John McGahern talks about his latest collection of short stories titled 'High Ground'.
John McGahern published his first novel 'The Barracks' in 1963 and since then has produced five more books.
He came to maturity in an Ireland where artists were often persecuted by a hyper conservative society but he lives now in a changing Ireland that often seems to be persecuted by hyperactive artists.
His work tells the stories of spurned lovers, country people in Dublin and protestant families in border counties. This latest collection of short stories ‘High Ground’ goes a step further. While his work to date has largely taken the form of the novel, he has always been a fan of short stories.
I think we read writers. Not short stories or novels or sonnets and the quality of the writing is much more important than the quality of the form.
While ‘High Ground’ is a collection of individual short stories, John McGahern carries characters from story to story. This approach to the writing happened quite organically he believes that a writer does not choose his material. Rather the material chooses the writer.
Johnv McGahern, Highground (1985)
One particular family that feature in the collection is a Protestant family living in rural Ireland. The family while fictional are based on the Anglo-Irish figures that John McGahern learnt about growing up. He talks about how the Anglo-Irish used language differently to Irish people. His stories also feature ceremonies that were specific to a Protestant way of life that simply did not exist for Catholics.

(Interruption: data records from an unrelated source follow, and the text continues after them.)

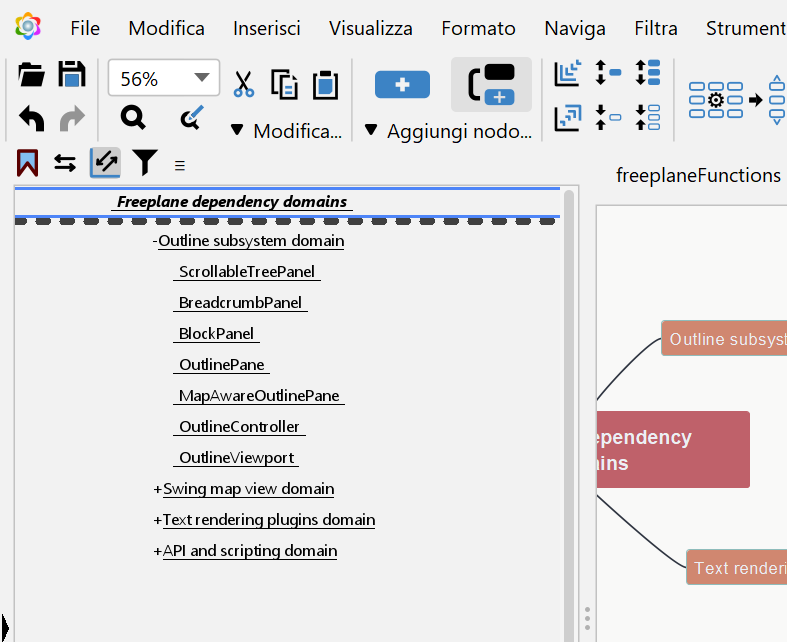
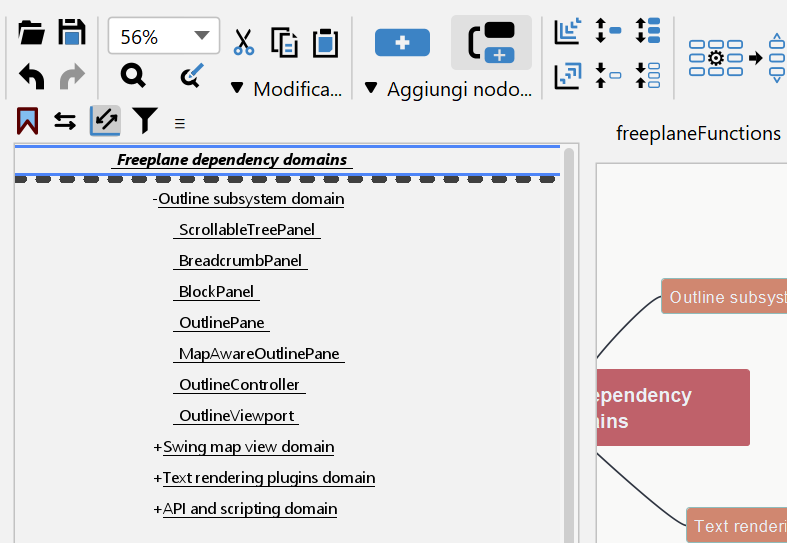
docs: add img to report

diff --git a/doc/analysis/md/design_dependencies/design_report_dependencies_draft.md b/doc/analysis/md/design_dependencies/design_report_dependencies_draft.md
@@ -60,7 +60,7 @@ This also fits the Common Closure Principle: the classes that often changed toge
 The most interesting point is `MapAwareOutlinePane`. The co-change reports mainly showed internal relations in the outline domain; no direct pair with the Swing map view domain was very evident. However, the code shows that the outline is also connected to the main map view through `MapAwareOutlinePane`. This dependency is expected, because the outline shows the same map and must stay aligned with `MapView`, `NodeView`, `NodeModel` and map/node listeners. Still, it increases cognitive load, because modifying the outline also requires understanding its interaction with the main map view.
 
 <p align="center">
-  <img src="../../../deliverables/puml/outline_dependencies.svg" alt="Outline subsystem dependencies" width="700"/>
+  <img src="../../../deliverables/img/design/outline_dependencies.png" alt="Outline subsystem dependencies" width="700"/>
 </p>
 
 <p align="center"><em>Figure 4: Outline subsystem dependencies.</em></p>
@@ -69,11 +69,6 @@ The most interesting point is `MapAwareOutlinePane`. The co-change reports mainl
 
 The API and scripting domain is different from the UI domains because it connects different parts of Freeplane: the public API, the scripting plugin and the internal model.
 
-<p align="center">
-  <img src="../../../deliverables/img/design/API_and_scripting_schema.png" alt="API and scripting" width="700"/>
-</p>
-
-<p align="center"><em>Figure 5: API and scripting access path.</em></p>
 
 Scripts automate actions on mind maps. To support them, Freeplane exposes a public API: `NodeRO` gives read-only access to a node, `Node` adds modification operations, and `MindMap` represents the map available to scripts.
 
@@ -82,10 +77,10 @@ The co-change relation suggested that the public API and the scripting plugin ev
 Therefore, this is not just internal cohesion. It is a real dependency between scripting and the Freeplane core, but the proxy layer keeps it organised. The design is good because the API remains a stable access layer. However, the proxies are still delicate: they protect the internal model, but they must know both the public API and the internal model.
 
 <p align="center">
-  <img src="../../../deliverables/puml/api_scripting_dependencies.svg" alt="API and scripting dependencies" width="700"/>
+  <img src="../../../deliverables/img/design/api_scripting_dependencies.png" alt="API and scripting dependencies" width="700"/>
 </p>
 
-<p align="center"><em>Figure 6: API and scripting dependencies.</em></p>
+<p align="center"><em>Figure 5: API and scripting dependencies.</em></p>
 
 #### 4. Text rendering plugins domain
 
@@ -98,10 +93,10 @@ The reason for their connection is that they all handle special text inside node
 Therefore, the co-change is confirmed as a shared maintenance concern, not as a direct code dependency. The design is mostly good: the plugins remain separated, but changes in the central text mechanism can still affect more than one plugin.
 
 <p align="center">
-  <img src="../../../deliverables/puml/text_rendering_dependencies.svg" alt="Text rendering plugins dependencies" width="700"/>
+  <img src="../../../deliverables/img/design/text_rendering_dependencies.png" alt="Text rendering plugins dependencies" width="700"/>
 </p>
 
-<p align="center"><em>Figure 7: Text rendering plugins dependencies.</em></p>
+<p align="center"><em>Figure 6: Text rendering plugins dependencies.</em></p>
 
 ### Final observations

He also believes that Protestants had a freedom that Catholics did not have. One of the Protestant characters even used this freedom to become a Catholic.
In the final story in the collection, John McGahern describes the bitterness and aggression in city pubs but denies it is a story about Patrick Kavanagh and his circle of friends.
This episode of ‘Exhibit A’ was broadcast on 16 December 1985. The presenter is Declan Kiberd.
'Exhibit A: The Arts Show' was a magazine style programme that looked at the arts in Ireland. Some episodes contained numerous features and reviews, while others focused on specific artists and art forms.